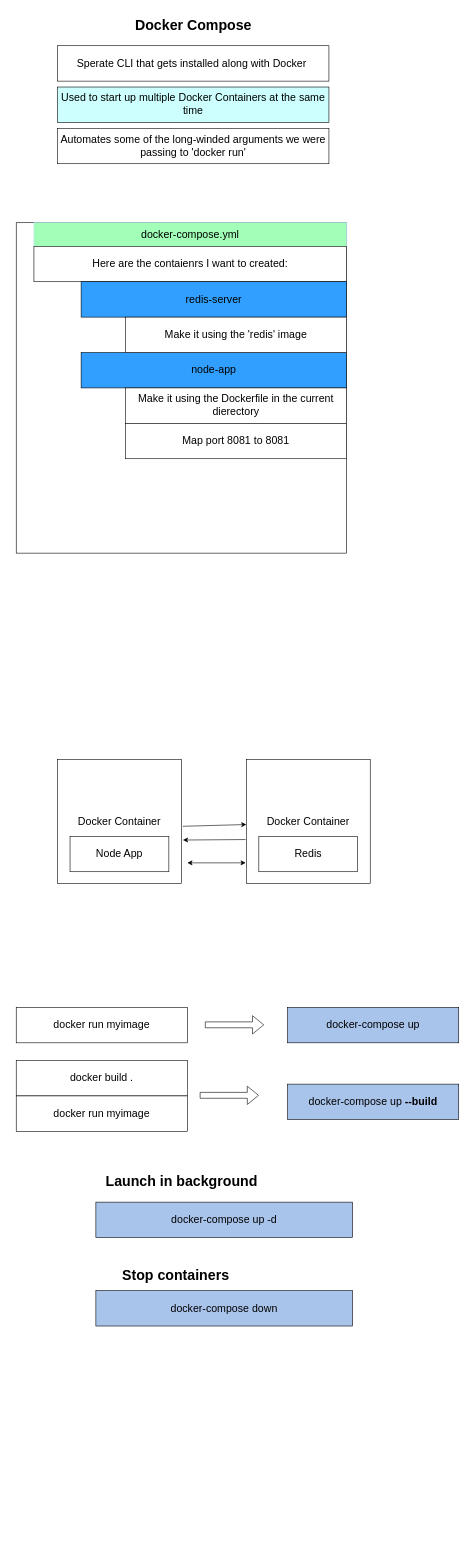
Above: page "docker compose" (6 of 6) of Untitled Diagram.drawio in hephaestus88/docker (draw.io), before the change. Source tidied: cells renumbered, new cells numbered last; positions are measured from the earlier drawing's top-left corner, leaving out a move shared by most shapes. Both pictures are drawn from the tidied source at 59%, with x=0, y=0 at pixel (16, 10).
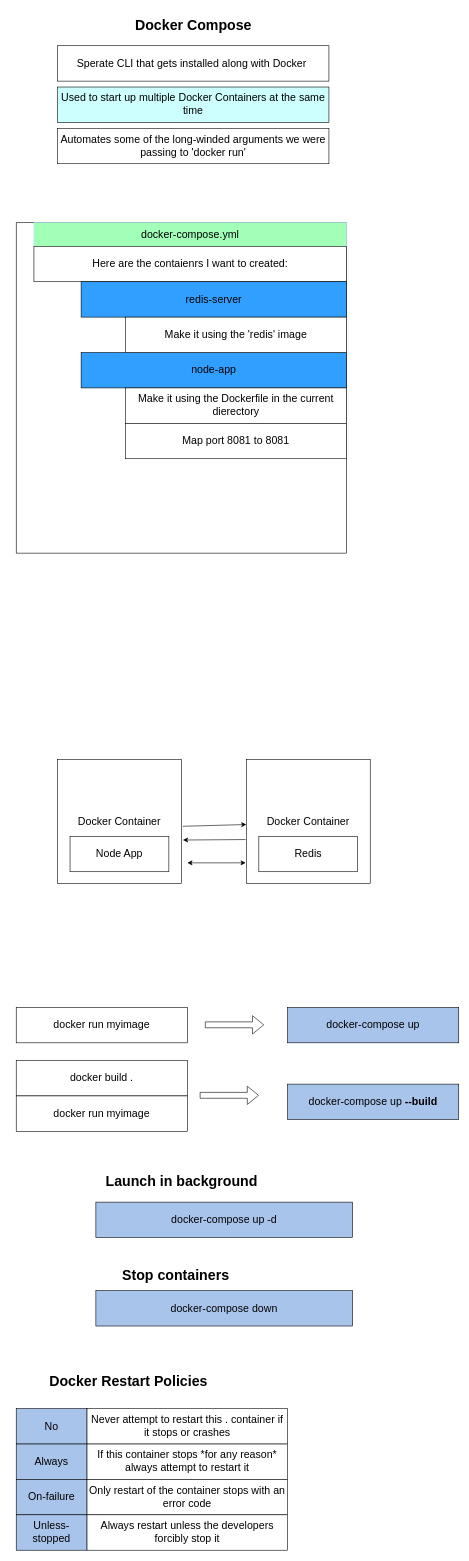
After the change.

The edit, as a diff of the source:
```diff
@@
+    <mxCell id="33" value="&lt;font style=&quot;font-size: 18px;&quot;&gt;No&lt;/font&gt;" style="rounded=0;whiteSpace=wrap;html=1;fillColor=#A9C4EB;" parent="1" vertex="1">
+      <mxGeometry y="2370" width="120" height="60" as="geometry" />
+    </mxCell>
+    <mxCell id="34" value="&lt;font style=&quot;font-size: 18px;&quot;&gt;Never attempt to restart this . container if it stops or crashes&lt;/font&gt;" style="rounded=0;whiteSpace=wrap;html=1;" parent="1" vertex="1">
+      <mxGeometry x="120" y="2370" width="340" height="60" as="geometry" />
+    </mxCell>
+    <mxCell id="35" value="&lt;font style=&quot;font-size: 18px;&quot;&gt;Always&lt;/font&gt;" style="rounded=0;whiteSpace=wrap;html=1;fillColor=#A9C4EB;" parent="1" vertex="1">
+      <mxGeometry y="2430" width="120" height="60" as="geometry" />
+    </mxCell>
+    <mxCell id="36" value="&lt;font style=&quot;font-size: 18px;&quot;&gt;If this container stops *for any reason* always attempt to restart it&lt;/font&gt;" style="rounded=0;whiteSpace=wrap;html=1;" parent="1" vertex="1">
+      <mxGeometry x="120" y="2430" width="340" height="60" as="geometry" />
+    </mxCell>
+    <mxCell id="37" value="&lt;span style=&quot;font-size: 18px;&quot;&gt;On-failure&lt;/span&gt;" style="rounded=0;whiteSpace=wrap;html=1;fillColor=#A9C4EB;" parent="1" vertex="1">
+      <mxGeometry y="2490" width="120" height="60" as="geometry" />
+    </mxCell>
+    <mxCell id="38" value="&lt;font style=&quot;font-size: 18px;&quot;&gt;Only restart of the container stops with an error code&lt;/font&gt;" style="rounded=0;whiteSpace=wrap;html=1;" parent="1" vertex="1">
+      <mxGeometry x="120" y="2490" width="340" height="60" as="geometry" />
+    </mxCell>
+    <mxCell id="39" value="&lt;span style=&quot;font-size: 18px;&quot;&gt;Unless-stopped&lt;/span&gt;" style="rounded=0;whiteSpace=wrap;html=1;fillColor=#A9C4EB;" parent="1" vertex="1">
+      <mxGeometry y="2550" width="120" height="60" as="geometry" />
+    </mxCell>
+    <mxCell id="40" value="&lt;span style=&quot;font-size: 18px;&quot;&gt;Always restart unless the developers forcibly stop it&lt;/span&gt;" style="rounded=0;whiteSpace=wrap;html=1;" parent="1" vertex="1">
+      <mxGeometry x="120" y="2550" width="340" height="60" as="geometry" />
+    </mxCell>
+    <mxCell id="41" value="Docker Restart Policies" style="text;strokeColor=none;fillColor=none;html=1;fontSize=24;fontStyle=1;verticalAlign=middle;align=center;" parent="1" vertex="1">
+      <mxGeometry x="-10" y="2300" width="400" height="50" as="geometry" />
+    </mxCell>
```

· · · · · · ·

* WORK ITEM *
In the data above, find each line where the string "fillColor" appears, then copy it.

* ANSWER BOX *
+    <mxCell id="33" value="&lt;font style=&quot;font-size: 18px;&quot;&gt;No&lt;/font&gt;" style="rounded=0;whiteSpace=wrap;html=1;fillColor=#A9C4EB;" parent="1" vertex="1">
+    <mxCell id="35" value="&lt;font style=&quot;font-size: 18px;&quot;&gt;Always&lt;/font&gt;" style="rounded=0;whiteSpace=wrap;html=1;fillColor=#A9C4EB;" parent="1" vertex="1">
+    <mxCell id="37" value="&lt;span style=&quot;font-size: 18px;&quot;&gt;On-failure&lt;/span&gt;" style="rounded=0;whiteSpace=wrap;html=1;fillColor=#A9C4EB;" parent="1" vertex="1">
+    <mxCell id="39" value="&lt;span style=&quot;font-size: 18px;&quot;&gt;Unless-stopped&lt;/span&gt;" style="rounded=0;whiteSpace=wrap;html=1;fillColor=#A9C4EB;" parent="1" vertex="1">
+    <mxCell id="41" value="Docker Restart Policies" style="text;strokeColor=none;fillColor=none;html=1;fontSize=24;fontStyle=1;verticalAlign=middle;align=center;" parent="1" vertex="1">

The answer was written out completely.